— Stephen Hawking, in his book A Brief History of Time
Whoever gave this advice to Mr. Hawking is probably partly responsible for the success, financial and otherwise, of his book. But as Paul K. Feyerabend said: "All methodologies have their limitations and the only ‘rule’ that survives is ‘anything goes’."
Open access online communities interested in high quality and productivity can benefit from a high degree of technical formality, including large amounts of mathematics.
When confronted with an economic problem, first translate into mathematics, then solve the problem, then translate back into English and burn the mathematics.
— Alfred Marshall
Another valuable advice in and of itself. But expressing technical issues in a natural language can be a mixed blessing.
Everyone can understand natural language, or so they think. Often any understanding solely arrived at by natural language is vague and can lead people to mistakenly believe that they understand the issue in question sufficiently.
A little bit of knowledge is a dangerous thing. It can convince you that an argument this idiotic and this sloppy is actually profound. It can convince you to publicly make a raging jackass out of yourself, by rambling on and on, based on a stupid misunderstanding of a simplified, informal, intuitive description of something complex.

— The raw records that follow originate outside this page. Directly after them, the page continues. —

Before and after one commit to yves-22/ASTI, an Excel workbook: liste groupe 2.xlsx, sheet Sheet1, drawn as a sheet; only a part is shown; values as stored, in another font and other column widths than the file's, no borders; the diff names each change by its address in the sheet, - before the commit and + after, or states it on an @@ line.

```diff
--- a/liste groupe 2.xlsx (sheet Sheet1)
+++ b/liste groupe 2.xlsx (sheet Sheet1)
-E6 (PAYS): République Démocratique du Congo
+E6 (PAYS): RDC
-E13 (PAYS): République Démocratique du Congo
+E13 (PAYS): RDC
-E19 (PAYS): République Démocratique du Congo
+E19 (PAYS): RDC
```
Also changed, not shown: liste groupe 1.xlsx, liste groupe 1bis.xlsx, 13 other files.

— Mark Chu-Carroll, The Danger When You Don’t Know What You Don’t Know
The introduction of formal language and a focus on hard problems filters out a large subgroup of people who might otherwise believe that they are eligible for membership, able contribute something useful or that the community is interested in their critique.
More generally, many of the objects demonstrated to be impossible in the previous posts in this series can appear possible as long as there is enough vagueness. For instance, one can certainly imagine an omnipotent being provided that there is enough vagueness in the concept of what “omnipotence” means; but if one tries to nail this concept down precisely, one gets hit by the omnipotence paradox. Similarly, one can imagine a foolproof strategy for beating the stock market (or some other zero sum game), as long as the strategy is vague enough that one cannot analyse what happens when that strategy ends up being used against itself. Or, one can imagine the possibility of time travel as long as it is left vague what would happen if one tried to trigger the grandfather paradox. And so forth. The “self-defeating” aspect of these impossibility results relies heavily on precision and definiteness, which is why they can seem so strange from the perspective of vague intuition.

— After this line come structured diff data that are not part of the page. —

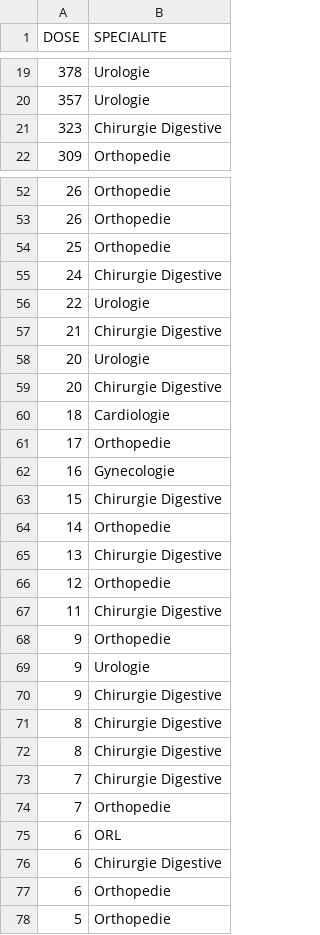
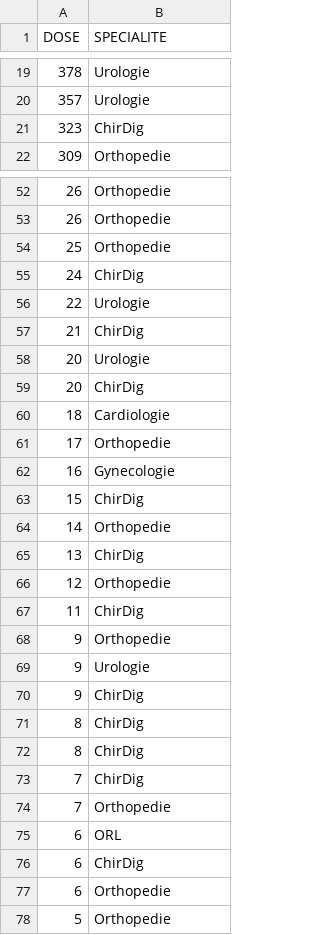
Before and after one commit to Hdviz/data, a CSV file: 2023-10-16_DS-entier.csv, drawn as a sheet; only a part is shown, gaps mark what is left out; the diff covers the shown part only.

Commit message:
Add files via upload

```diff
--- a/2023-10-16_DS-entier.csv
+++ b/2023-10-16_DS-entier.csv
@@ -20,3 +20,3 @@ DOSE,SPECIALITE
 357,Urologie
-323,Chirurgie Digestive
+323,ChirDig
 309,Orthopedie
@@ -54,7 +54,7 @@ DOSE,SPECIALITE
 25,Orthopedie
-24,Chirurgie Digestive
+24,ChirDig
 22,Urologie
-21,Chirurgie Digestive
+21,ChirDig
 20,Urologie
-20,Chirurgie Digestive
+20,ChirDig
 18,Cardiologie
@@ -62,16 +62,16 @@ DOSE,SPECIALITE
 16,Gynecologie
-15,Chirurgie Digestive
+15,ChirDig
 14,Orthopedie
-13,Chirurgie Digestive
+13,ChirDig
 12,Orthopedie
-11,Chirurgie Digestive
+11,ChirDig
 9,Orthopedie
 9,Urologie
-9,Chirurgie Digestive
-8,Chirurgie Digestive
-8,Chirurgie Digestive
-7,Chirurgie Digestive
+9,ChirDig
+8,ChirDig
+8,ChirDig
+7,ChirDig
 7,Orthopedie
 6,ORL
-6,Chirurgie Digestive
+6,ChirDig
 6,Orthopedie
```
Also changed, not shown: 10 edited cells elsewhere in this file.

Terence Tao thinks that real insight only kicks in "once one tries to clear away the fog of vagueness and nail down all the definitions and mathematical statements precisely." This is another advantage of being technical as it introduces a high degree of focus by tabooing colloquial language and thereby reducing ambiguity.
To be technical means to be more formal. Formalizing problems is itself a problem that needs to be taken seriously as it is part of the eventual solution of each problem. Formalizing a problem is increasing the productivity of people who work on that problem by being more specific about what exactly it is that needs to be solved and by serving as a measure of progress.
Measure of Progress
Everyone involved has to be sure what is being asked for and what progress has been made so far. But to measure progress one needs to know what constitutes progress.
Progress ultimately means to approach a solution. But to approach a solution, first and foremost, one needs to formalize the problem, which in turn means to be highly specific about what would constitute a solution. And only by being strictly technical and by constantly trying to reduce any vagueness one can effectively approach the formalization of a problem and its eventual solution.